23 January 2015
The healthcare industry experienced major changes in 2014 as a result of the Affordable Care Act. With more people insured than ever before, hospitals and care providers are experiencing an increased demand for a variety of health professionals, and this demand is only expected to grow. One sector in particular that is expected to thrive is physical therapy—in fact, according to a Forbes article, physical therapy was labeled as one of the best healthcare jobs to have in 2015, while the Bureau of Labor Statistics projects a 36% growth in this field through 2022. What is it about physical therapy that makes it a top job in healthcare? Well, stats like these helped CareerCast compile their list of the best healthcare jobs in 2015, which were based on jobs with: promising income and hiring outlook; pleasant work environment; low stress environment; and modest physical demands. Robert Tulman, a Staffing Manger on The Execu|Search Group’s Travel Therapy division, believes that whether you help an oncology patient regain their strength, or work with an athlete to heal a strained muscle, the genuine relationships you can build in this field are hard to find in other healthcare specialties. “Many of the physical therapists we work with often cite their relationships with their patients as one of their favorite parts of the job,” says Rob. For both young and seasoned healthcare professionals considering a career in physical therapy, here are 3 reasons why Robert sees it as one of today’s best jobs in healthcare. 1. More opportunities for entry-level positions There are very few healthcare facilities that are open to hiring new graduates since most specialized roles require at least 2 years of experience. For example, while Nursing is a very secure healthcare profession, certain hospitals still want to see clinical experience in a chosen area of specialty in order to be considered. As a result, a new graduate is more likely to experience difficulty finding entry-level opportunities because of how competitive the current market is to get real world experience. On the other hand, most healthcare facilities are open to hiring entry-level PTs. “Since your Doctor of Physical Therapy (DPT) degree gives you a combination of classroom study and hands-on clinical training in hospitals or nursing homes, this makes you a more desirable candidate who is capable of making an impact in the workforce immediately,” says Robert. 2. Great work-life balance “A great aspect of being a physical therapist is how flexible your time commitments can be with different types of patients,” highlights Robert.
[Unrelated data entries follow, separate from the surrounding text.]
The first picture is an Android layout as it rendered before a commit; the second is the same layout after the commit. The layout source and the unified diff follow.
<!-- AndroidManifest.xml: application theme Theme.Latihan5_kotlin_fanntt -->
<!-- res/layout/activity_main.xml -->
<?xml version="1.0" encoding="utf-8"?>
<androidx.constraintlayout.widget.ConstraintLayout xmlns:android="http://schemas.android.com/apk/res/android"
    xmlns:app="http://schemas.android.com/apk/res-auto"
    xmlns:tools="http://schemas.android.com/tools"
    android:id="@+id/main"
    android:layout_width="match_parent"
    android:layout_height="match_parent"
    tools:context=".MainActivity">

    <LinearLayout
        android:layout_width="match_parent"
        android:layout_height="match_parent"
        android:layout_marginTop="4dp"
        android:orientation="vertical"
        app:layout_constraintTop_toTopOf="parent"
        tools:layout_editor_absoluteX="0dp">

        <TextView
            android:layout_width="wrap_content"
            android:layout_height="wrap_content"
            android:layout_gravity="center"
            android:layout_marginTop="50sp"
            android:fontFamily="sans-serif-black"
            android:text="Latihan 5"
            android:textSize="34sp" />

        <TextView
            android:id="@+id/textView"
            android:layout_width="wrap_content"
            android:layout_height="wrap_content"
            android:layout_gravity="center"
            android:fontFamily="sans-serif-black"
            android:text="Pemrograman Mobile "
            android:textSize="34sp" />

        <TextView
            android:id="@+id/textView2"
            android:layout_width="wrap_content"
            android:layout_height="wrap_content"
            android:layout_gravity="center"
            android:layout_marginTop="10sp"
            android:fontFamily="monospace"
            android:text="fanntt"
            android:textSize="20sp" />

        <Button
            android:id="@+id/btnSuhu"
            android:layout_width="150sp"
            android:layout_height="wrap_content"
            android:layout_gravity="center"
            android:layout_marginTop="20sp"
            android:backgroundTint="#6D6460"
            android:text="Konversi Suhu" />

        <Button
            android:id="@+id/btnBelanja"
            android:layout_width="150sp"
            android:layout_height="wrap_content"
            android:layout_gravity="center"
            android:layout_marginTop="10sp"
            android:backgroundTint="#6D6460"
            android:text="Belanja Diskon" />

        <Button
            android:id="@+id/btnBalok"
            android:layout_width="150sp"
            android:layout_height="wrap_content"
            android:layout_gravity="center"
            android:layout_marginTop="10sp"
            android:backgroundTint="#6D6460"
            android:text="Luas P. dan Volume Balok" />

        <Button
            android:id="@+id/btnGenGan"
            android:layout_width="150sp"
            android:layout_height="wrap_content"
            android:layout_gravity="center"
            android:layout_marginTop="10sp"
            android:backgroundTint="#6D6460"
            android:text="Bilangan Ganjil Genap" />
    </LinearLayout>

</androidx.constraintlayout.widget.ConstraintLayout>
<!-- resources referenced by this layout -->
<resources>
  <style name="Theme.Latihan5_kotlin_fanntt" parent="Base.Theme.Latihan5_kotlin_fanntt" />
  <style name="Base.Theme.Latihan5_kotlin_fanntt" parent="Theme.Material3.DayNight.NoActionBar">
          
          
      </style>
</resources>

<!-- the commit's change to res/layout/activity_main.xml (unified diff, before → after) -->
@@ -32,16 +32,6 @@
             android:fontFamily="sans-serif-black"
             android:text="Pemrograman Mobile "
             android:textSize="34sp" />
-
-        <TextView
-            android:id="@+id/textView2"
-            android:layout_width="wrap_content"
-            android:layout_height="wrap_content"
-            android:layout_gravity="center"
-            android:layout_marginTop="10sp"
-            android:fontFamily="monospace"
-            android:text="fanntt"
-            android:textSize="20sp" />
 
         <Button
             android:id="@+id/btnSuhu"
In other words, there is no set 9-5 schedule to abide by; you could work in a school from 8am-3pm, and still have the option to work with adults in the evening. This flexibility allows you to maintain a healthy work-life balance because you aren’t on-call, or taking care of a patient that requires continuous observation and monitoring. “Since you create your schedule and have the ability to choose the types of patients you see, this not only allows you to have a very rewarding work-life balance, but this also allows your daily tasks to change depending on the person you are working with,” says Robert. 3. Continued education opportunities Finally, as a physical therapist you have the opportunity to work in schools, hospitals, nursing homes, or other practice settings, which allows you to explore different healthcare facilities with a variety of cultures and patient populations. “You are never stuck to one path; you can work with pediatric, adult, or geriatric patients in a number of locations,” says Robert. To further improve your skills, physical therapists can also utilize travel assignments as continuing education opportunities to gain more exposure to various facilities across the country.